How Being a Frequent Flyer Hurts Your Health
Turns out, the jet-set life has its downsides. An expert weighs on how flight duration and travel frequency can cause sleep and blood-related health problems
You don’t need an expert to tell you vacation is good for you—the second you step away from daily stressors, you feel unburdened in your mind, body, and soul. The anticipation of a vacation, a landmark Dutch study found, can actually boost your happiness more than the trip itself. But amid all of this advice to just hang out on Pinterest or Tripadvisor all day, dreaming up your next trip, the negative effects of travel are often glossed over in advertising and the media, according to a new study.
In the journal Environment and Planning A, researchers from the UK and Sweden examined not so much the physical and mental downsides of frequent travel, but instead the portrayal of frequent travel. They lamented that social and mass media make constant jet-setting seem all smiles, with no one ever discussing the serious health consequences like stress, jet lag, social isolation, and more.
And there are certain health hazards that come with flying too often. But the kind of constant, long-term, long-distance travel they discuss isn’t the experience for most people booking a five-day beach vacation. It’s the experience of someone like George Clooney’s character in Up in the Air, a business traveler who’s burnt out, lonely, and sick of airport hotels.

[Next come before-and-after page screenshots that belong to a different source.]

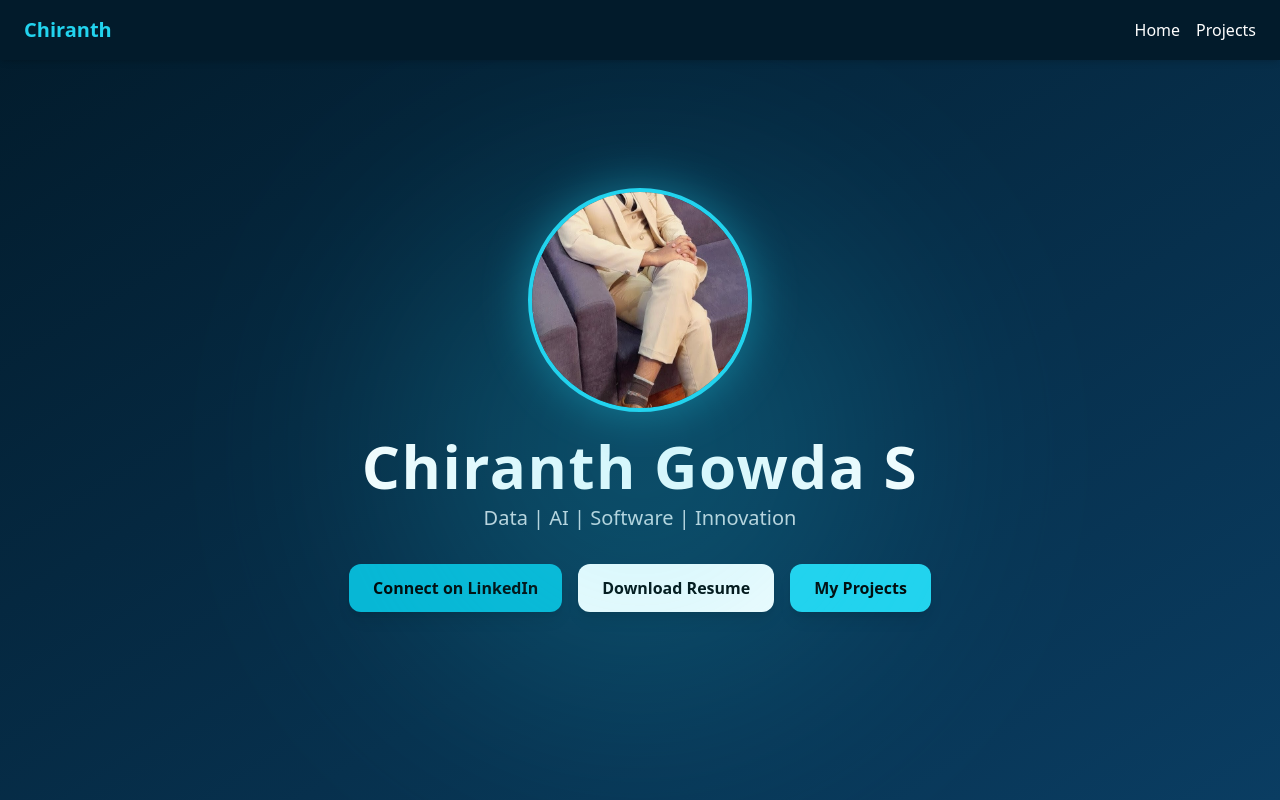
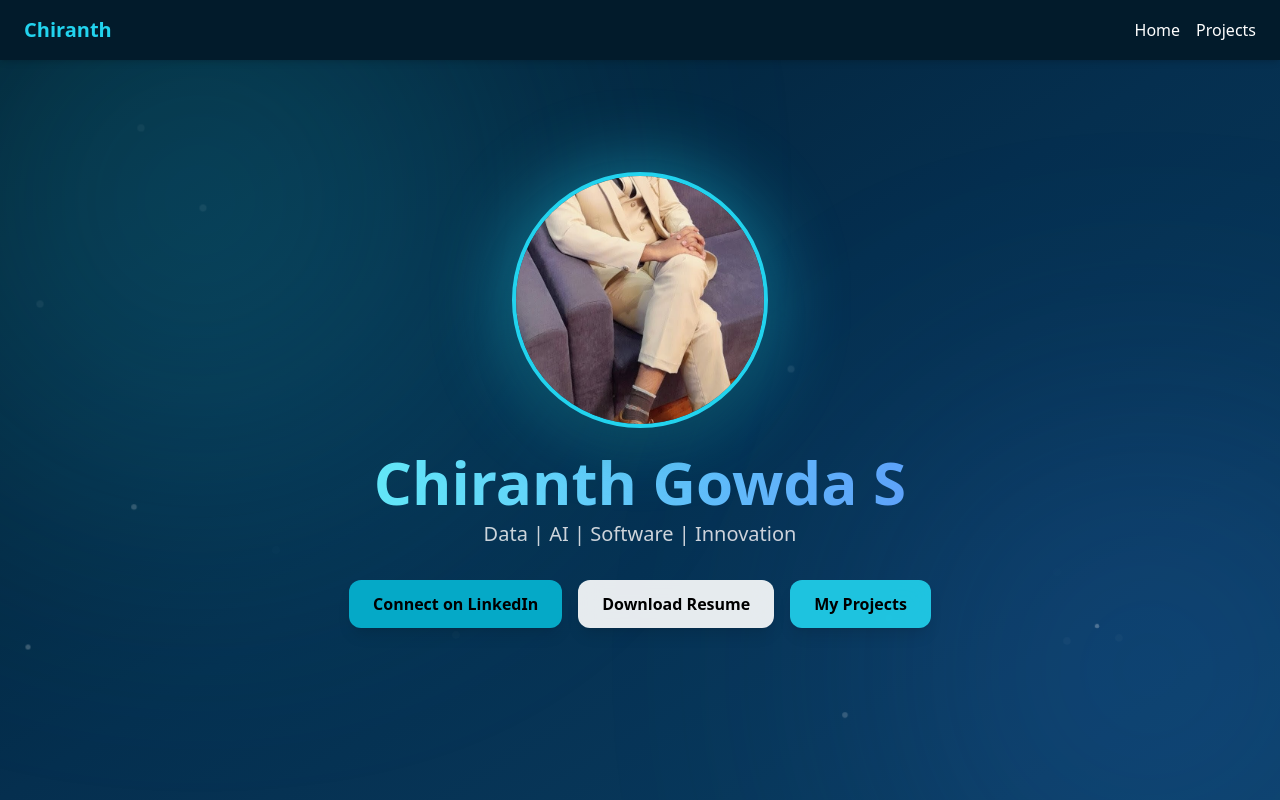
Before and after one commit to chiranthgowdas/chiranth-portfolio, a React (Vite) app: page / in a window 1280 px wide. Shown: the top 800 px of the page. Built offline with nearby package versions, Linux system fonts and the light colour scheme.

Commit message:
updtaed hero

```diff
--- a/src/components/Hero.jsx
+++ b/src/components/Hero.jsx
@@ -2,23 +2,40 @@ import { Link } from "react-router-dom";
 
 export default function Hero() {
   return (
-    <section className="min-h-screen flex flex-col items-center justify-center text-center bg-gradient-to-br from-[#021B2B] to-[#0A3D62] text-white px-4 relative">
+    <section className="relative min-h-screen flex flex-col items-center justify-center text-center bg-gradient-to-br from-[#021B2B] via-[#052F4F] to-[#0A3D62] text-white px-4 overflow-hidden">
 
-      {/* 🔥 GLOW BACKGROUND */}
-      <div className="absolute w-[500px] h-[500px] bg-cyan-400 opacity-20 blur-[120px] rounded-full top-1/4"></div>
+      {/* 🔥 ANIMATED GLOW BLOBS */}
+      <div className="absolute w-[600px] h-[600px] bg-cyan-400 opacity-20 blur-[140px] rounded-full animate-pulse top-[-100px] left-[-100px]" />
+      <div className="absolute w-[500px] h-[500px] bg-blue-500 opacity-20 blur-[140px] rounded-full animate-pulse bottom-[-120px] right-[-120px]" />
 
-      {/* 🔥 PROFILE IMAGE */}
-      <div className="relative mb-6">
-        <div className="absolute inset-0 rounded-full bg-cyan-400 blur-xl opacity-40"></div>
+      {/* ✨ FLOATING PARTICLES */}
+      <div className="absolute inset-0 pointer-events-none">
+        {Array.from({ length: 20 }).map((_, i) => (
+          <span
+            key={i}
+            className="absolute w-1 h-1 bg-white opacity-30 rounded-full animate-ping"
+            style={{
+              top: `${Math.random() * 100}%`,
+              left: `${Math.random() * 100}%`,
+              animationDuration: `${2 + Math.random() * 3}s`
+            }}
+          />
+        ))}
+      </div>
+
+      {/* 🔥 PROFILE IMAGE (PERFECT CENTER + GLOW) */}
+      <div className="relative mb-6 group">
+        <div className="absolute inset-0 rounded-full bg-cyan-400 blur-2xl opacity-50 group-hover:opacity-70 transition"></div>
+
         <img
           src="/profile.jpg"
           alt="profile"
-          className="relative w-48 h-48 md:w-56 md:h-56 rounded-full border-4 border-cyan-400 object-cover"
+          className="relative w-52 h-52 md:w-64 md:h-64 rounded-full border-4 border-cyan-400 object-cover object-center shadow-2xl group-hover:scale-105 transition duration-300"
         />
       </div>
 
-      {/* 🔥 NAME */}
-      <h1 className="text-4xl md:text-6xl font-bold mb-2 tracking-wide">
+      {/* 🔥 NAME WITH GRADIENT */}
+      <h1 className="text-4xl md:text-6xl font-bold mb-2 bg-gradient-to-r from-cyan-300 to-blue-400 bg-clip-text text-transparent">
         Chiranth Gowda S
       </h1>
 
@@ -27,14 +44,14 @@ export default function Hero() {
         Data | AI | Software | Innovation
       </p>
 
-      {/* 🔥 BUTTONS */}
+      {/* 🔥 BUTTONS (GLASS + ANIMATION) */}
       <div className="flex flex-wrap justify-center gap-4">
 
         <a
           href="https://www.linkedin.com/in/chiranth-gowda-s-67565a310/"
           target="_blank"
           rel="noreferrer"
-          className="px-6 py-3 bg-cyan-500 hover:bg-cyan-400 text-black rounded-xl font-semibold shadow-lg hover:scale-105 transition"
+          className="px-6 py-3 bg-cyan-500/90 backdrop-blur-md hover:bg-cyan-400 text-black rounded-xl font-semibold shadow-lg hover:scale-110 transition duration-300"
         >
           Connect on LinkedIn
         </a>
@@ -42,19 +59,20 @@ export default function Hero() {
         <a
           href="/resume.pdf"
           download
-          className="px-6 py-3 bg-white text-black rounded-xl font-semibold shadow-lg hover:scale-105 transition"
+          className="px-6 py-3 bg-white/90 backdrop-blur-md text-black rounded-xl font-semibold shadow-lg hover:scale-110 transition duration-300"
         >
           Download Resume
         </a>
 
         <Link
           to="/projects"
-          className="px-6 py-3 bg-cyan-400 hover:bg-cyan-300 text-black rounded-xl font-semibold shadow-lg hover:scale-105 transition"
+          className="px-6 py-3 bg-cyan-400/90 backdrop-blur-md hover:bg-cyan-300 text-black rounded-xl font-semibold shadow-lg hover:scale-110 transition duration-300"
         >
           My Projects
         </Link>
 
       </div>
+
     </section>
   );
 }
```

“It’s not too flying too frequently, it’s the length of the flight,” explains Victoria Sowards, director of nursing resources at PassportHealth, a national travel clinic. The longer the flight, the more risks there are of developing jet lag or deep-vein thrombosis—a scary-sounding term for developing blood clots deep in your leg. It can be caused by sitting still for all those hours on an international flight. And while this is one of the health threats the British and Swedish researchers mention is often overlooked, deep-vein thrombosis isn’t very prevalent in younger populations, Sowards says. “Those most at risk usually have other health problems, where there blood isn’t flowing properly.”
But the struggle of jet lag, as any seasoned traveler knows, is real. The more time zones you cross, the more messed-up your internal clock will be. It’s not just annoying to be that tired; it could put you at risk if you’re, say, driving in this part of the world.
As for jet lag, she advises experimenting with melatonin to regulate your sleep. Then there are other common-sense steps to take. “Drinking alcohol before or during a flight can intensify its effects and affect your sleep. Also, planes dry you out, so you have to drink plenty of water.” As for the germs on a plane, it’s not any worse than other public transportation, Sowards reasons, except you could be stuck in the enclosed space with a sick person for longer. “Wipe down the tray table and arm rest with those disinfectant wipes as soon as you sit down,” she suggests.
But what about the people who are flying constantly, the Don Drapers and George Clooney characters? Sowards is not so much worried about them. “People who travel on a weekly basis probably have tricks and techniques to deal with these issues,” she says. “They’ve learned how to sleep on planes. They have created routines. They’re also probably flying business class, where they can sleep comfortably and stretch.” If you can’t get their expense accounts, learn from their examples instead. Know your body and how it feels when you sit still, lose sleep, get dehydrated, and anticipate those needs before you get to the airport.